Ironically enough, it was the announcement this year of live-streaming coverage of the event’s second weekend offered by a pair of new-media players with high profiles, AXS TV (www.axs.tv) and TuneIn radio (http://tunein.com/), that seemed to mark the completion of one cycle — Jazz Fest as a wild and woolly tribal gathering — and the firm establishment of a new identity: Jazz Fest as a highly marketable cultural commodity now interconnected with a series of major corporate players who will continue to determine the event’s primary identity for decades to come. Another foretaste of the future arrived in New Orleans last fall as the privately held Newhouse publishing empire — today doing business as Advance Publications — announced a shift to digital platforms under Nola.com banner, which would require, Newhouse insisted, massive layoffs and a cut-back in production of the city’s widely read daily newspaper, The Times-Picayune, from seven to three days a week.

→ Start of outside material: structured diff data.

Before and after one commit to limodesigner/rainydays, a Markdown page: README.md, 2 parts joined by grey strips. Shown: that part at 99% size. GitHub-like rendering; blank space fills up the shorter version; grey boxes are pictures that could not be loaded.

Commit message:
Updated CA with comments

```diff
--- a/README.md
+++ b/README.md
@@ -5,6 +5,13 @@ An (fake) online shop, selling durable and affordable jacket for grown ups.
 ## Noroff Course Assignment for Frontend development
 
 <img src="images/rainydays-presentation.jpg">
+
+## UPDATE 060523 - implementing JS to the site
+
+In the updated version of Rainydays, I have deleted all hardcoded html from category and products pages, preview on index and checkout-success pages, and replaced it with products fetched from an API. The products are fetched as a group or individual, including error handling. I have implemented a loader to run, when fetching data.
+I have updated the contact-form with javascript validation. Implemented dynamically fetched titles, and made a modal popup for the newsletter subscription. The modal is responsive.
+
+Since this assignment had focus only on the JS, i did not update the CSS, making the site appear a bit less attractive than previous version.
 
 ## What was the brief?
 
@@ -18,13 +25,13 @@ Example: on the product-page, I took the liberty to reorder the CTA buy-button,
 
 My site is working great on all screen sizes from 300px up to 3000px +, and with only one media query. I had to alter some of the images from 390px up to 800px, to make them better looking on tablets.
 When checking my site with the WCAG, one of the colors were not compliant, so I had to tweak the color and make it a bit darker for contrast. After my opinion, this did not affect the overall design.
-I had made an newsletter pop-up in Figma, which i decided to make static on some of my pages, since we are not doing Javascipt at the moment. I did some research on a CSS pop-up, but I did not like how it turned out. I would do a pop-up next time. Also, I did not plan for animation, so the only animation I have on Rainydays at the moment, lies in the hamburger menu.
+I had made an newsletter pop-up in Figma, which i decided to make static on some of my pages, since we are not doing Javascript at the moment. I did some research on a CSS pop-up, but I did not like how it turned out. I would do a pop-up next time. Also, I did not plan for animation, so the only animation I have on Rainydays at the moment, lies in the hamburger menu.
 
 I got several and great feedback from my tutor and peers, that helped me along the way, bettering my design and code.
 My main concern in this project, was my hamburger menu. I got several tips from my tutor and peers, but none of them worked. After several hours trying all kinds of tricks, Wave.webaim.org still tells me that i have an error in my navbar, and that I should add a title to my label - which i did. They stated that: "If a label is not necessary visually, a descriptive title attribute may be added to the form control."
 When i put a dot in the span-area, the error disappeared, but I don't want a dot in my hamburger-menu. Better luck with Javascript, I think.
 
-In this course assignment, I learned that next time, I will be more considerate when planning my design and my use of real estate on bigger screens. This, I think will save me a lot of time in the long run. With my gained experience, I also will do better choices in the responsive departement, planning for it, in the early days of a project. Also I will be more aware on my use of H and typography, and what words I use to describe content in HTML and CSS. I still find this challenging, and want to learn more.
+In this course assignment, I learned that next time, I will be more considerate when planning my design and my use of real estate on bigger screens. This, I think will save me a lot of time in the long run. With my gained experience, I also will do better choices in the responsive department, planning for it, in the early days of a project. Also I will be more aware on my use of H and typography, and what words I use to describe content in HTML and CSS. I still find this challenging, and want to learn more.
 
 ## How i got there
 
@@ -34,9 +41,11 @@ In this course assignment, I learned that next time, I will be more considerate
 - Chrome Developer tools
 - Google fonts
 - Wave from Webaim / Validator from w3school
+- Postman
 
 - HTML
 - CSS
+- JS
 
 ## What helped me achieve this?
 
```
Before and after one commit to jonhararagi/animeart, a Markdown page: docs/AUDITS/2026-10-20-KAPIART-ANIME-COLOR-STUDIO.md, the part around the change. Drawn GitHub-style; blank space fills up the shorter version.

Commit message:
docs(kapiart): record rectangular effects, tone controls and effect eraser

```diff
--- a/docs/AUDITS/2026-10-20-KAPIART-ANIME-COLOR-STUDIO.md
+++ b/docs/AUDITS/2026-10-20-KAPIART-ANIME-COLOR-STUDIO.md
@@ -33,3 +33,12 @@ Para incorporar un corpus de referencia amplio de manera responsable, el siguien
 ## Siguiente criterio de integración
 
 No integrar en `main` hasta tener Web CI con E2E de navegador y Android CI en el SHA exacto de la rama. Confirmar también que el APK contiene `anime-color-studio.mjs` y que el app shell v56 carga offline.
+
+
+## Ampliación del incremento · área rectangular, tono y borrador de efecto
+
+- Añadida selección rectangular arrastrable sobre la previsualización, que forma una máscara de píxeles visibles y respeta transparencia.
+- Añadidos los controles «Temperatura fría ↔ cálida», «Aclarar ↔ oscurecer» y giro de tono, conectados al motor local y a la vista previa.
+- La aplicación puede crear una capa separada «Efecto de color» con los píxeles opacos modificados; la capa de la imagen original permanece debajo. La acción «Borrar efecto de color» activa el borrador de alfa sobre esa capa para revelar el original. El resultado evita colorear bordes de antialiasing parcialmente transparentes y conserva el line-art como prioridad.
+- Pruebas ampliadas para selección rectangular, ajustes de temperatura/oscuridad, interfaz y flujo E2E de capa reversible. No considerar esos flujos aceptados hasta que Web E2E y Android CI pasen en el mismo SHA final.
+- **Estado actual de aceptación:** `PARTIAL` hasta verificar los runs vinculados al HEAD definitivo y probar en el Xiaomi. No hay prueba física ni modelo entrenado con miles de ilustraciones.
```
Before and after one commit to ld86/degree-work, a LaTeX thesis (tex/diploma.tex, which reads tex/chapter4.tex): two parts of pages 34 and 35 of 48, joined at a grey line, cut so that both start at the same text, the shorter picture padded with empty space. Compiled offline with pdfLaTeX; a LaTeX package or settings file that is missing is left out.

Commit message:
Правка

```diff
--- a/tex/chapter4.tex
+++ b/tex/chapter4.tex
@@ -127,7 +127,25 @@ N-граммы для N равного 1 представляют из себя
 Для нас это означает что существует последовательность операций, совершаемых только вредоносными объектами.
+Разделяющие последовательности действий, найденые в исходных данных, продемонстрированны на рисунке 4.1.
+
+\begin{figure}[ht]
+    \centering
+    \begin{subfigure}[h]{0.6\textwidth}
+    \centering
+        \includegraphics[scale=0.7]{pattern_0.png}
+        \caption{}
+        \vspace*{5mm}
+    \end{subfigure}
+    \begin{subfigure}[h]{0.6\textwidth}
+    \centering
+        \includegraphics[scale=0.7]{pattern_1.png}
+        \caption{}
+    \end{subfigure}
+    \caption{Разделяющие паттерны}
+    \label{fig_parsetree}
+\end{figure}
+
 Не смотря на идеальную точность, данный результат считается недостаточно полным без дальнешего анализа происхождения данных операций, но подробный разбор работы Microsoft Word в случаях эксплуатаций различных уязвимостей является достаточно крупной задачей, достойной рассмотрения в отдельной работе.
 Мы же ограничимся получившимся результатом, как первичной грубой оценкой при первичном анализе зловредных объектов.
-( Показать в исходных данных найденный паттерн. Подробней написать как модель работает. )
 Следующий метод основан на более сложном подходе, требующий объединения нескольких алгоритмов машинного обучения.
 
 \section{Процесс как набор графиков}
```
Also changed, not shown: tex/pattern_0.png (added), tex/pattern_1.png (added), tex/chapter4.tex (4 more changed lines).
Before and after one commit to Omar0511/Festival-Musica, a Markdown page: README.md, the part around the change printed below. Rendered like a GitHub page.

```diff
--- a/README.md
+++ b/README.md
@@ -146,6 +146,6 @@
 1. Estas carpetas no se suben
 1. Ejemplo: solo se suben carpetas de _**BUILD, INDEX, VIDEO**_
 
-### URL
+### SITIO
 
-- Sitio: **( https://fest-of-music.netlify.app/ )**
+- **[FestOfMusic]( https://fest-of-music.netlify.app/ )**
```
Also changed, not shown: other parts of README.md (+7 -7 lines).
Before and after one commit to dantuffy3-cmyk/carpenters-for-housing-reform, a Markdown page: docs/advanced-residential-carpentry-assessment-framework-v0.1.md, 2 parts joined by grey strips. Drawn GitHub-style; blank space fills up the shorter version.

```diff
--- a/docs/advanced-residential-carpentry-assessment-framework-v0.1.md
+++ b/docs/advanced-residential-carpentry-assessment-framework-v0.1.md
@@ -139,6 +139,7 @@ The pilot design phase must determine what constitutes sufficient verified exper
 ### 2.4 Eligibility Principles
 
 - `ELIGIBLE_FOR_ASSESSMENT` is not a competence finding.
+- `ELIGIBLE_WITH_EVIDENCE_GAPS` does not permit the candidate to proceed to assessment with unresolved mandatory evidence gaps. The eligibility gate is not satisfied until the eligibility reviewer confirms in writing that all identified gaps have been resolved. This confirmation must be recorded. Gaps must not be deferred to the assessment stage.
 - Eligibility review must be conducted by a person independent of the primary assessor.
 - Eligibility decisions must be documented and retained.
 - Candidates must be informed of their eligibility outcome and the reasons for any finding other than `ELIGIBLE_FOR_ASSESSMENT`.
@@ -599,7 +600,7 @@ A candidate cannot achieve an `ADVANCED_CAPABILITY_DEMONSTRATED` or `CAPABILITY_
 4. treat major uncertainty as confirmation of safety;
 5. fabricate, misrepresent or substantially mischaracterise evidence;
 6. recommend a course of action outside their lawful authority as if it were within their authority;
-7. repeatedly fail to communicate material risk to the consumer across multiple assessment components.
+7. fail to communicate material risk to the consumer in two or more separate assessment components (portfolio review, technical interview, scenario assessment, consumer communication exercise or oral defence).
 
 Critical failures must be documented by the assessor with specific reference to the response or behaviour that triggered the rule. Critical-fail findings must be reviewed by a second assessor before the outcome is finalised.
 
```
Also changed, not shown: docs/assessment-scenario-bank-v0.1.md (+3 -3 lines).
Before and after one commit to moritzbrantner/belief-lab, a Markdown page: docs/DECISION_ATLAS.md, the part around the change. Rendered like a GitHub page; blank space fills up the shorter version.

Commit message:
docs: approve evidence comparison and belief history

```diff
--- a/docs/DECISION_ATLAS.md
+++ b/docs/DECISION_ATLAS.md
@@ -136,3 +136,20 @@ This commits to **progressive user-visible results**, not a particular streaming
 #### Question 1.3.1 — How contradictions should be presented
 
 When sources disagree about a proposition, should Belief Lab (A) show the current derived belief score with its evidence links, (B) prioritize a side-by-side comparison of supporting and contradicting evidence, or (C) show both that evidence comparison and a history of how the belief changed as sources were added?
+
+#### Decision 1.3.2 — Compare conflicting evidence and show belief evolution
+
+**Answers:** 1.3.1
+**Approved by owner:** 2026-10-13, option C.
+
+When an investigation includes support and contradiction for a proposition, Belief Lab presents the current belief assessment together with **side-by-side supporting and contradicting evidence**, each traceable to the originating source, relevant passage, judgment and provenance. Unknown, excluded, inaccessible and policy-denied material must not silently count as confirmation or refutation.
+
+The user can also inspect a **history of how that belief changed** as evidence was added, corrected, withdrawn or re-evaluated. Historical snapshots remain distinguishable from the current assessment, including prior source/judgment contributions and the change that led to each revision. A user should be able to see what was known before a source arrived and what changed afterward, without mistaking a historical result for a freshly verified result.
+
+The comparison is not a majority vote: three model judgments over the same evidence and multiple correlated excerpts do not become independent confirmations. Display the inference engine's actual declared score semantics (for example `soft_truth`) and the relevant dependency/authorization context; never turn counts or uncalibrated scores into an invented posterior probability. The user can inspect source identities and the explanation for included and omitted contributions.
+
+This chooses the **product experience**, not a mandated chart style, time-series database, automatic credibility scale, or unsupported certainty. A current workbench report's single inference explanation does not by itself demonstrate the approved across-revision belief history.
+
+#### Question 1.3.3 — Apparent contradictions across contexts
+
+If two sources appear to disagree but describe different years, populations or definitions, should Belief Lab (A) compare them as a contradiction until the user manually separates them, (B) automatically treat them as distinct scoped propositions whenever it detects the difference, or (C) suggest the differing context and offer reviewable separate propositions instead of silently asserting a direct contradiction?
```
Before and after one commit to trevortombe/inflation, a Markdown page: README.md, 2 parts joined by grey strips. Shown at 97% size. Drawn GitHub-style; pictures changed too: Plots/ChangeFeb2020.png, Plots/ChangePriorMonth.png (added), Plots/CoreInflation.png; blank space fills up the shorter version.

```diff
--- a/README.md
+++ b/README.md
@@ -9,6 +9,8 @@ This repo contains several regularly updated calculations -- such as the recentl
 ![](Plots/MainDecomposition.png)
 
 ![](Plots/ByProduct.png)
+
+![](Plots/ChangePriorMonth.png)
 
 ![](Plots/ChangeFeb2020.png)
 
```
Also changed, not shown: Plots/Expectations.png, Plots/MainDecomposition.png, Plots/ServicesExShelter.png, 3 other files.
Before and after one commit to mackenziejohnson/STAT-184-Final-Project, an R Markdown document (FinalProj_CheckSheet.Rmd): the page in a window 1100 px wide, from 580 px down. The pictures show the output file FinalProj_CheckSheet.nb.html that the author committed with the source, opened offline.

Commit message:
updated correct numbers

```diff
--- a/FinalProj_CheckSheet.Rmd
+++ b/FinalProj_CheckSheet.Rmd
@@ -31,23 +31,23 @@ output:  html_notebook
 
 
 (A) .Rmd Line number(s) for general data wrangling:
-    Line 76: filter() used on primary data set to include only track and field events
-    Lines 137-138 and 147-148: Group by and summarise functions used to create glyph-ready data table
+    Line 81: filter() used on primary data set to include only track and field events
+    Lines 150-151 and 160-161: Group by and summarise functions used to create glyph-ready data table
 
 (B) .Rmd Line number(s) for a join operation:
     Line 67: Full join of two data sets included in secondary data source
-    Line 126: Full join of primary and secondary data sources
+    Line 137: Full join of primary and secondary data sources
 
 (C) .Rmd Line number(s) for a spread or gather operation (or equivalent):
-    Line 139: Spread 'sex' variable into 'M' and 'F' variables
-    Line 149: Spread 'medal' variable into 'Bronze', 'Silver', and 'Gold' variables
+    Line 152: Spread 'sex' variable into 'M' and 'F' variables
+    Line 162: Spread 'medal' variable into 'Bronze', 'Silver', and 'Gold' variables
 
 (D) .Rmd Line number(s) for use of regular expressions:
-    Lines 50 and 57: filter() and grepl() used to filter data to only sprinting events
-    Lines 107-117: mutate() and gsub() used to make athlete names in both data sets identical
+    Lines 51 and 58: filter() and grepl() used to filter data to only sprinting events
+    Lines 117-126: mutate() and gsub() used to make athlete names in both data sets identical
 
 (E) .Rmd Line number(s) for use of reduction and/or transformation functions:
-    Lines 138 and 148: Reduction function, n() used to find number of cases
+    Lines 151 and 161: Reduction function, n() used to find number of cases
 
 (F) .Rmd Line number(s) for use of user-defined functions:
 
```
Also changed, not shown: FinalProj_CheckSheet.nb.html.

By the time Jazz Fest rolled around, Nola.com was ready, dispatching anyone with any writing ability and cultural inclination to file up-to-date and wall-to-wall performance reviews, which ultimately came to number more than 100 and, given the event’s ongoing 60+ performances a day, in context represents only a partial accounting of more than 400 total performances, not to mention the potential for reviews of more than 70 food and beverage purveyors, or the dozens of craft and art booths vying for audience attention. It’s only a matter of time before celebrity bloggers and TV-host commentators become a part of the grand media mix, giving you the low-down on Ryan Seacrest’s favorite musical acts or Hota Kotb’s to-die-for favorite Jazz Fest food concoctions, as the once down-and-dirty New Orleans Jazz & Heritage Festival becomes a nearly ubiquitous, major corporate media event.